Lilly CEO John Lechleiter said the company saw better-than-expected sales growth for key drugs—the antidepressant Cymbalta, the insulins Humulin and Humalog, the anti-iimpotence pill Cialis and the lung cancer drug Alimta. Lilly also posted strong growth in Japan, emerging markets and its animal health business.

“Lilly’s fourth quarter results not only reflect the impact of recent patent expirations, but also highlight the growth opportunities that will enable us to remain a strong and successful company in the years ahead,” Lechleiter said in a prepared statement. “Although we anticipated the sales erosion in the fourth quarter resulting from the loss of U.S. patent exclusivity for Zyprexa in late October, I am encouraged by the strong performance of many other areas of our business.”

Revenue for the quarter fell 2 percent to $6.05 billion. Analysts were expecting $5.90 billion.

For all of 2011, Lilly’s revenue rose 5 percent to $24.3 billion, compared with the previous year, but its full-year profit fell 14 percent to $4.3 billion, or $3.90 per share.

Excluding special charges, Lilly would have earned $4.41 per share in 2011, which exceeded its previous profit forecasts of $4.30 to $4.35 per share.

Lilly’s stock price peaked right after the first of the year but has fallen 6 percent since Lilly announced that its 2012 would fall more than analysts expected, to just $3.10 to $3.20 per share. Lilly reaffirmed that profit forecast in its announcement Tuesday.

Lilly’s shares rose 51 cents Tuesday morning, or 1.3 percent, to $39.76 each.

ADVERTISEMENT

Post a comment to this story

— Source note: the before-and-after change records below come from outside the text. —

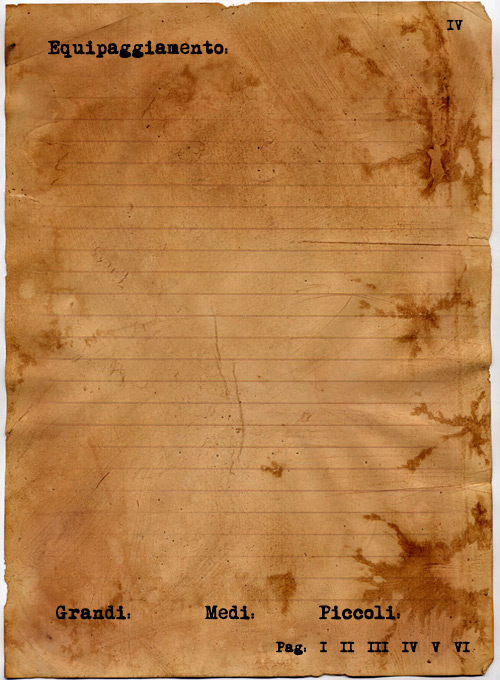
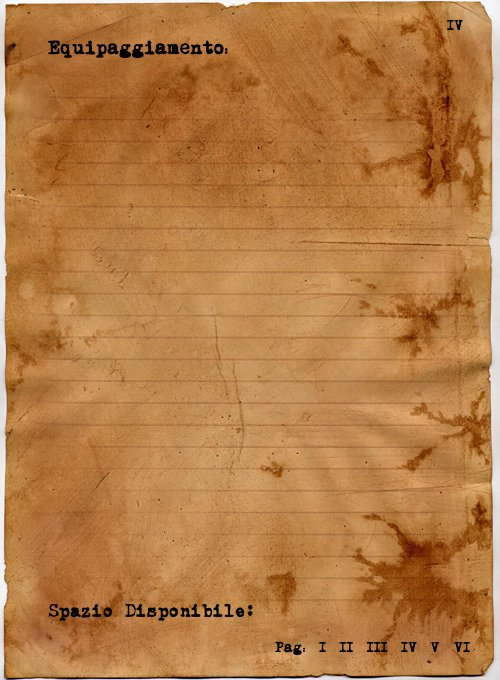
Modified equip sheet to display available space instead of object category

diff --git a/engine/sources/sheet.php b/engine/sources/sheet.php
@@ -106,13 +106,6 @@ function sheet_page_equip(){
 			$azione="";
 			$action_ok=true;
 
-			$query = $db->DoQuery("SELECT position 
-					FROM {$prefix}users WHERE username='$pg'");
-			$row_msg=$db->Do_Fetch_Assoc($query);
-			
-			if(!$row_msg)
-				die("Utente non esistente");
-
 			if(!$row['equipped']){
 				$equip_value = 1;
 				$azione="equipaggiato";
@@ -132,19 +125,15 @@ function sheet_page_equip(){
 			}
 
 			if($action_ok){
-
 				$db->DoQuery("UPDATE {$prefix}objects 
 						SET equipped='$equip_value' WHERE id='{$_GET['equiptgl']}'");
 
-				if($row_msg['position']!="Mappa" && $row_msg['position']!=""){
-					include_once("./lib/message.php");
-					$txt="L\'utente $pg ha $azione l\'oggetto $row[name]";
-					alert_room($row_msg['position'], $txt);
-				}
+				include_once("./lib/message.php");
+				$txt="L\'utente $pg ha $azione l\'oggetto $row[name]";
+				send_global_message($txt);	
 
 				header("location: index.php?act=sheet&page=equip&pg=$pg");
 			}
-
 		}
 	}
 
@@ -199,11 +188,11 @@ function sheet_page_equip(){
 			$errore = "Non puoi consegnare un oggetto che non trasporti";
 		}
 
-		$query = $db->DoQuery("SELECT position
+		$query = $db->DoQuery("SELECT username
 				FROM {$prefix}users WHERE username='$_POST[owner]'");
-		$row_msg=$db->Do_Fetch_Assoc($query);
+		$row_user=$db->Do_Fetch_Assoc($query);
 
-		if(!$row_msg) {
+		if(!$row_user) {
 			$errore = "Utente non esistente";
 		}
 		else {
@@ -266,9 +255,6 @@ function sheet_page_equip(){
 			WHERE owner='$pg' ORDER BY equipped DESC, name");
 
 	$room='';
-	$piccoli=0;
-	$medi=0;
-	$grandi=0;
 
 	while($row=$db->Do_Fetch_Assoc($query)){
 
@@ -308,15 +294,6 @@ function sheet_page_equip(){
 
 			if($row['uses']==0){
 				$obj_name .= " [inutilizzabile]";
-			}
-
-			if($row['equipped']){
-				if($row['size']==1)
-				$piccoli++;
-				if($row['size']==2)
-				$medi++;
-				if($row['size']==5)
-				$grandi++;
 			}
 
 			if(preg_match("/^key_/", $row['name']) ||
@@ -464,9 +441,7 @@ function sheet_page_equip(){
 
 	$body.="</div>\n";
 
-	$body .= '<div class="counter" id="piccoli">'. $piccoli .'</div>';
-	$body .= '<div class="counter" id="medi">'.$medi. '</div>';
-	$body .= '<div class="counter" id="grandi">'.$grandi.' </div>';
+	$body .= '<div class="counter" id="spazio">'. get_user_space($pg) .'</div>';
 
 	if($errore!=''){
 		$body.='<script language="javascript" type="text/javascript">
@@ -2309,20 +2284,11 @@ function print_sheet($body,$bg){
 				position: absolute;
 			}
 			
-			#grandi{
+			#spazio{
 				top: 602px;
-				left: 155px;
+				left: 270px;			
 			}
 			
-			#medi{
-				top: 602px;
-				left: 283px;			
-			}
-			
-			#piccoli{
-				top: 602px;
-				left: 425px;
-			}
 			#corp_name{
 				position: absolute;
 				top: 41px;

COMMENTS POLICY
We reserve the right to remove any post that we feel is obscene, profane, vulgar, racist, sexually explicit, abusive, or hateful.
 
You are legally responsible for what you post and your anonymity is not guaranteed.
 
Posts that insult, defame, threaten, harass or abuse other readers or people mentioned in IBJ editorial content are also subject to removal. Please respect the privacy of individuals and refrain from posting personal information.
 
No solicitations, spamming or advertisements are allowed. Readers may post links to other informational websites that are relevant to the topic at hand, but please do not link to objectionable material.
 
We may remove messages that are unrelated to the topic, encourage illegal activity, use all capital letters or are unreadable.
 

Messages that are flagged by readers as objectionable will be reviewed and may or may not be removed. Please do not flag a post simply because you disagree with it.

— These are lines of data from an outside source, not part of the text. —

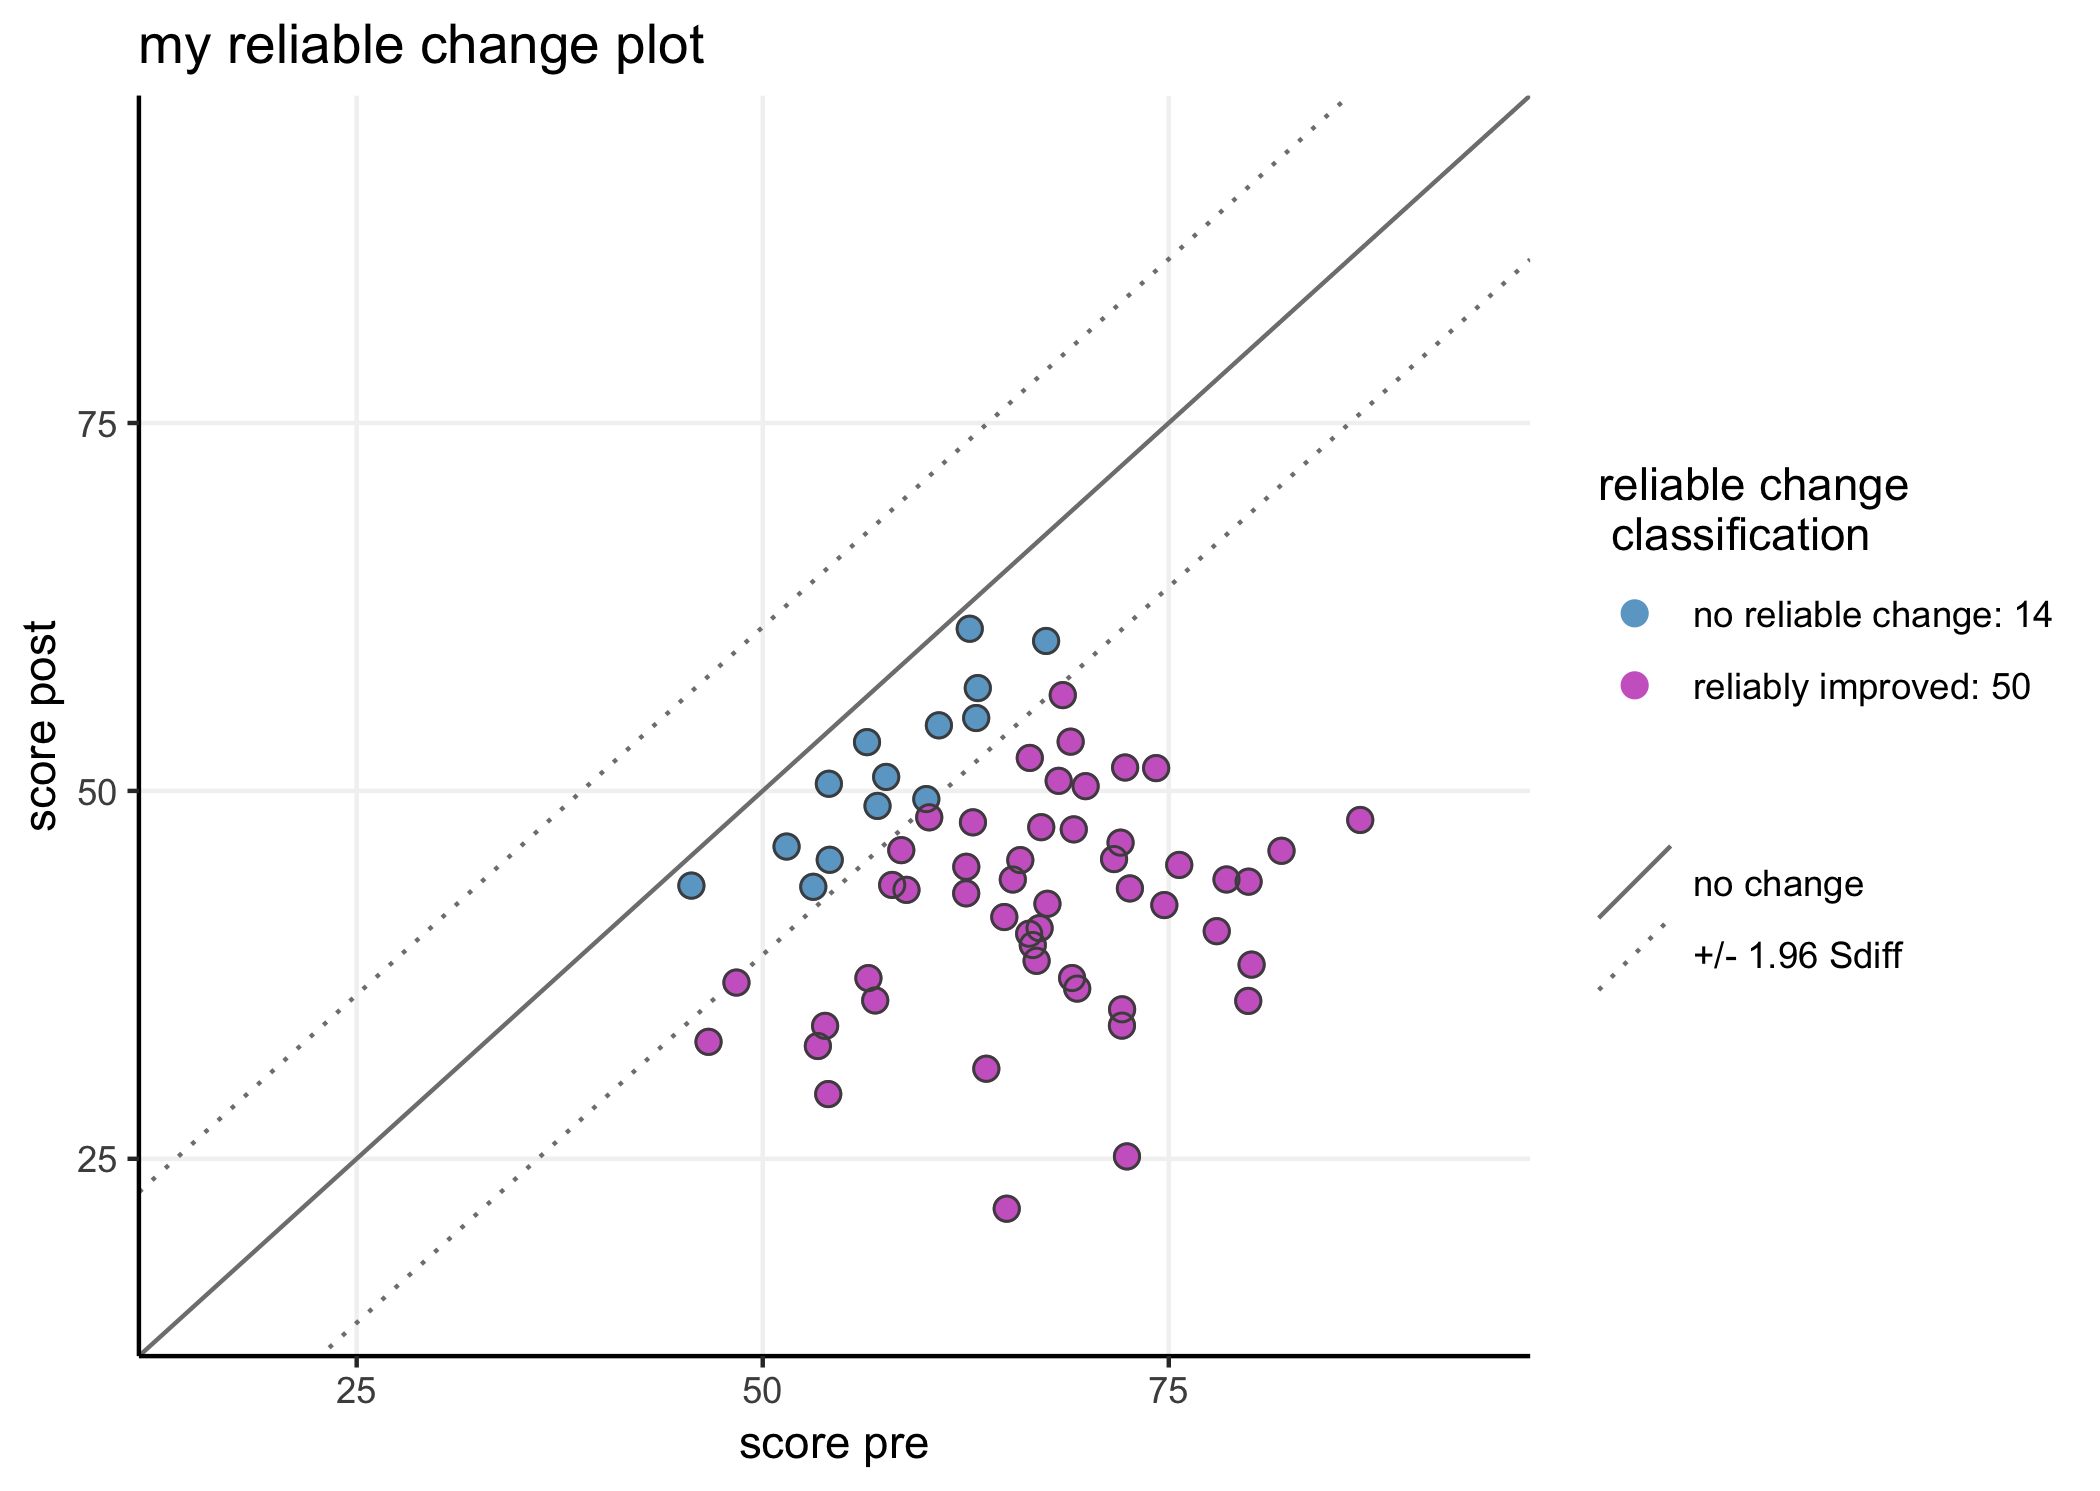
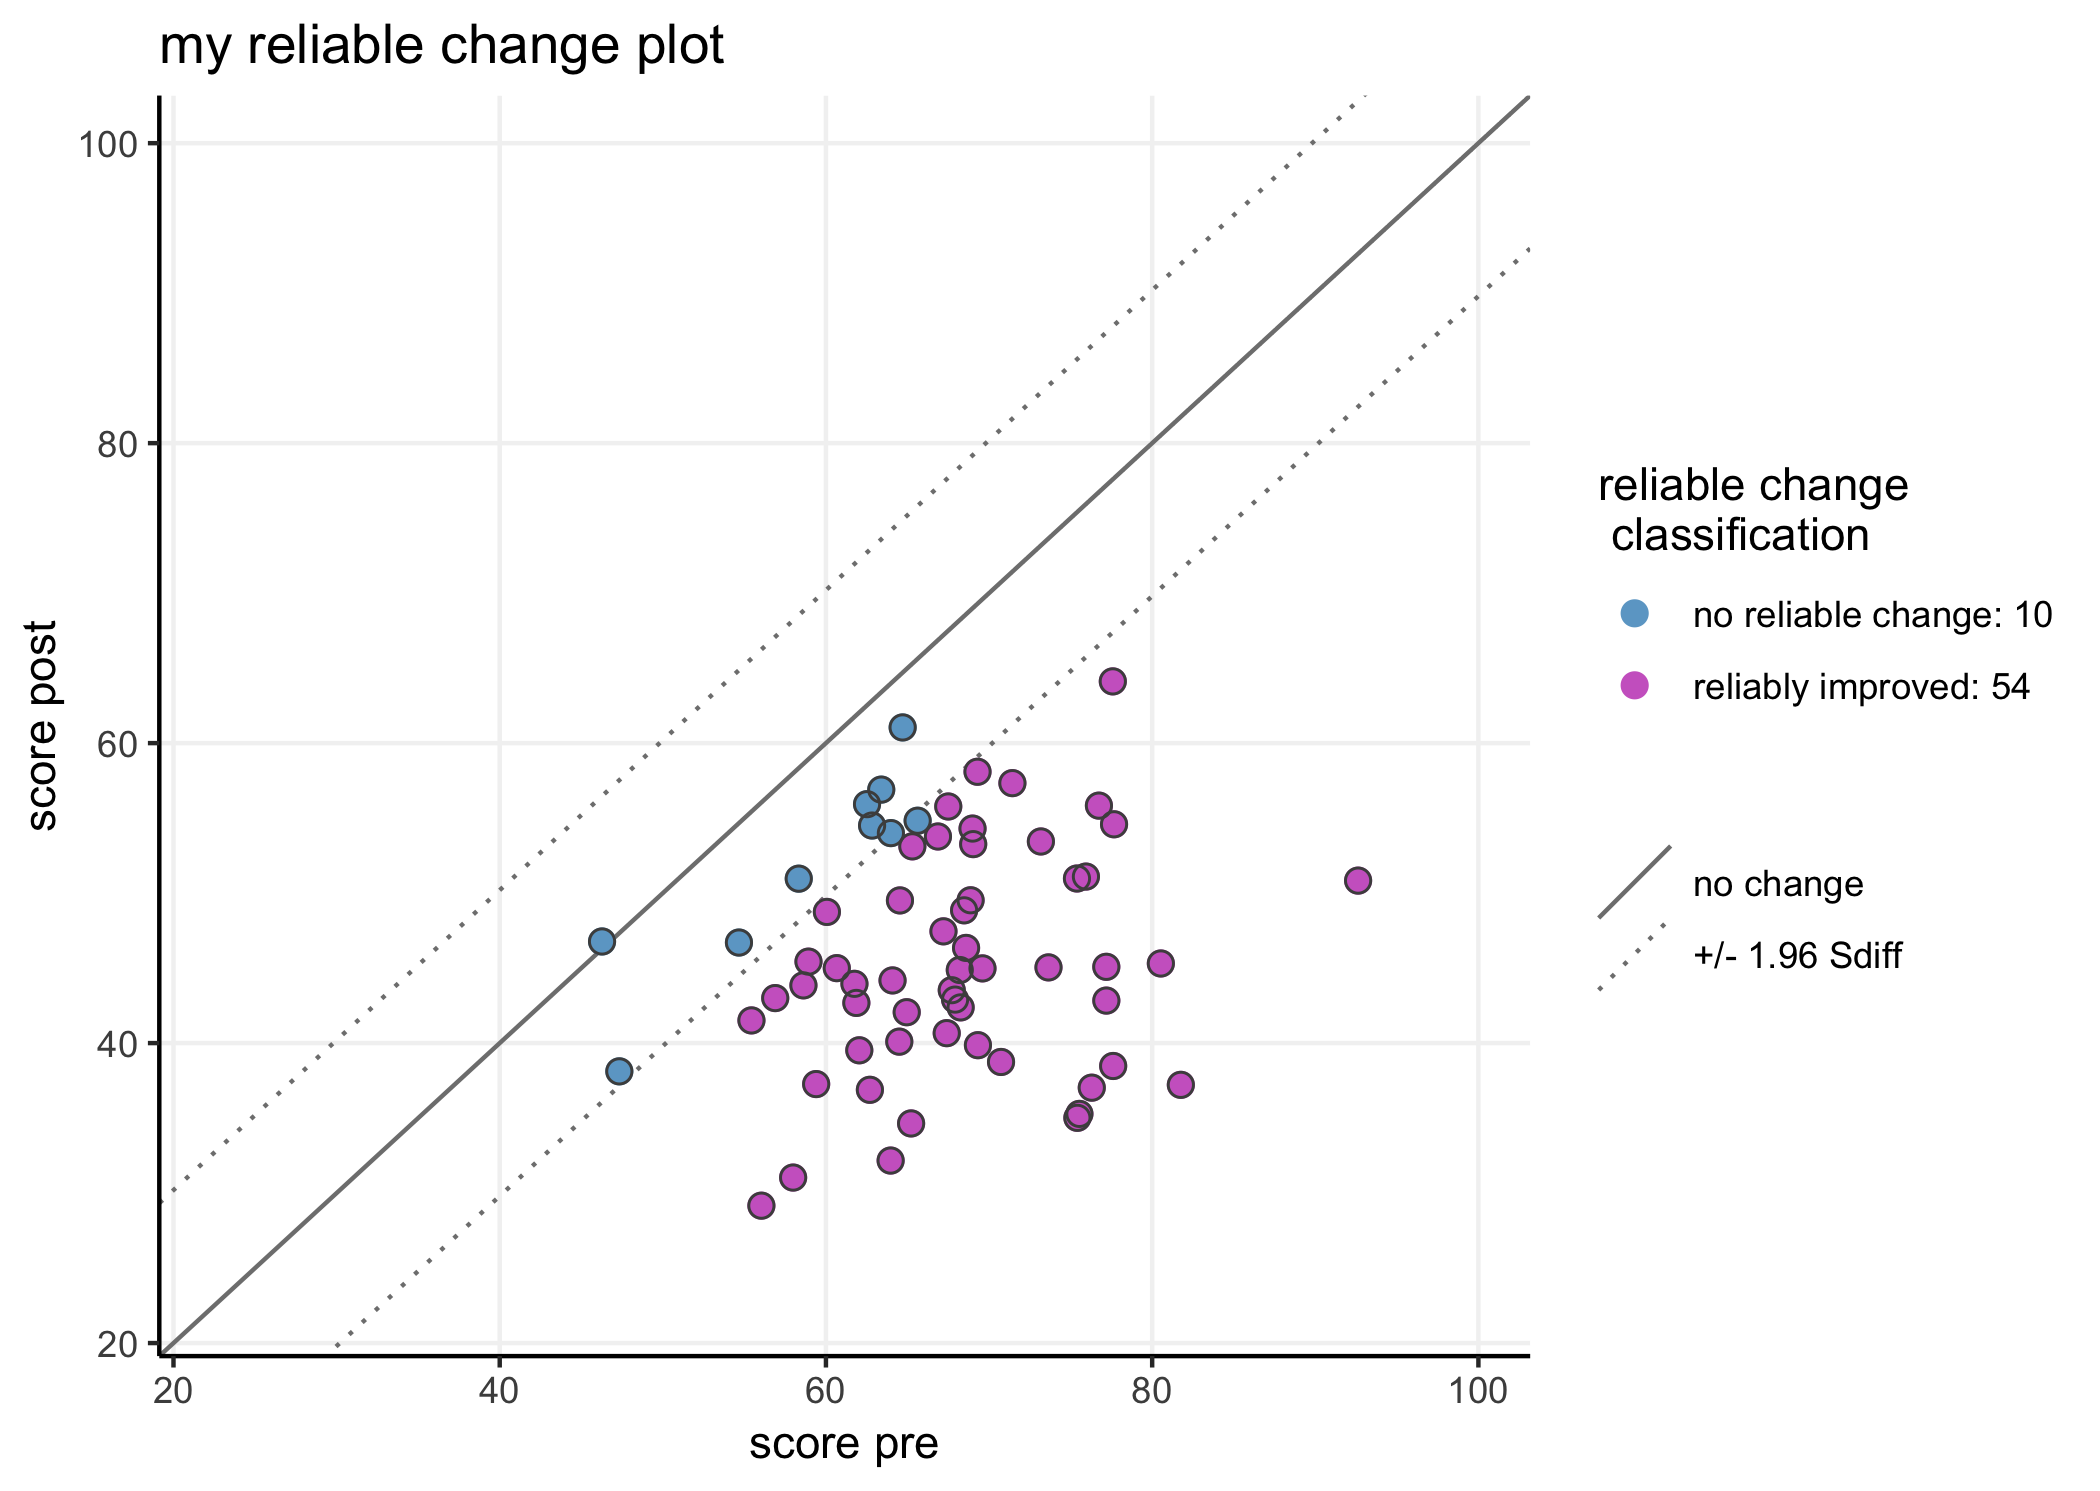
generated readme anew for clearer (random) example data

diff --git a/README.md b/README.md
@@ -101,7 +101,7 @@ JTRCI(data = df,
     ## NB: using the sample baseline distribution to characterize the dysfunctional population. 
     ##     to change: provide norms for dysfunctional population using 'dysfM =' and 'dysfSD ='
 
-    ## Jacobson-Truax criterion A: 47.2
+    ## Jacobson-Truax criterion A: 50.6
 
     ##  this value represents two sd from the baseline total sample mean
 
@@ -109,10 +109,10 @@ JTRCI(data = df,
     ##  interpret their Jacobson-Truax classification with caution
 
     ##    Jacobson Truax classification  N
-    ## 1:                     unchanged 10
-    ## 2:                      improved 12
-    ## 3:        non reliably recovered  4
-    ## 4:                     recovered 38
+    ## 1:                     unchanged  7
+    ## 2:                      improved 14
+    ## 3:        non reliably recovered  3
+    ## 4:                     recovered 40
 
 <img src="README_files/figure-gfm/unnamed-chunk-8-1.png" height="450px" />
 
@@ -164,10 +164,10 @@ JTRCI(data = df, pre = "pre", post = "post",  group = "group", ppid = "ppid",
     ##  this value represents two sd from the functional/healthy population norm mean
 
     ##    Jacobson Truax classification  N
-    ## 1:                     unchanged 11
-    ## 2:                      improved 17
-    ## 3:        non reliably recovered  3
-    ## 4:                     recovered 33
+    ## 1:                     unchanged  9
+    ## 2:                      improved 24
+    ## 3:        non reliably recovered  1
+    ## 4:                     recovered 30
 
 <img src="README_files/figure-gfm/unnamed-chunk-11-1.png" height="450px" />
 
@@ -184,7 +184,7 @@ JTRCI(data = df, pre = "pre", post = "post",  group = "group", ppid = "ppid",
     ## Assumed that lower scores are better (and reduction == improvement),
     ##  if that is incorrect: set higherIsBetter = T
 
-    ## Jacobson-Truax criterion C:45.8
+    ## Jacobson-Truax criterion C:47.1
 
     ##  this value represents the weighted midpoint between the dysfunctional and functional norm mean, 
     ##  i.e. the value at which an individual is equally likely to belong to the functional as to the dysfunctional population
@@ -193,9 +193,9 @@ JTRCI(data = df, pre = "pre", post = "post",  group = "group", ppid = "ppid",
     ##  interpret their Jacobson-Truax classification with caution
 
     ##    Jacobson Truax classification  N
-    ## 1:                     unchanged 11
-    ## 2:                      improved 14
+    ## 1:                     unchanged  7
+    ## 2:                      improved 19
     ## 3:        non reliably recovered  3
-    ## 4:                     recovered 36
+    ## 4:                     recovered 35
 
 <img src="README_files/figure-gfm/unnamed-chunk-12-1.png" height="450px" />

Sponsored by
ADVERTISEMENT

facebook - twitter on Facebook & Twitter

Follow on TwitterFollow IBJ on Facebook:
Follow on TwitterFollow IBJ's Tweets on these topics:
 
Subscribe to IBJ
  1. I always giggle when I read comments from people complaining that a market is "too saturated" with one thing or another. What does that even mean? If someone is able to open and sustain a new business, whether you think there is room enough for them or not, more power to them. Personally, I love visiting as many of the new local breweries as possible. You do realize that most of these establishments include a dining component and therefore are pretty similar to restaurants, right? When was the last time I heard someone say "You know, I think we have too many locally owned restaurants"? Um, never...

  2. It's good to hear that the festival is continuing to move forward beyond some of the narrow views that seemed to characterize the festival and that I and others had to deal with during our time there.

  3. Corner Bakery announced in March that it had signed agreements to open its first restaurants in Indianapolis by the end of the year. I have not heard anything since but will do some checking.

  4. "The project still is awaiting approval of a waiver filed with the Federal Aviation Administration that would authorize the use of the land for revenue-producing and non-aeronautical purposes." I wonder if the airport will still try to keep from paying taxes on these land tracts, even though they are designated as "non aeronatical?"

  5. How is this frivolous? All they are asking for is medical screenings to test the effects of their exposure. Sounds like the most reasonable lawsuit I've read about in a while. "may not have commited it" which is probably why they're suing to find out the truth. Otherwise they could just ask Walmart, were you negligent? No? OK, thanks for being honest.

ADVERTISEMENT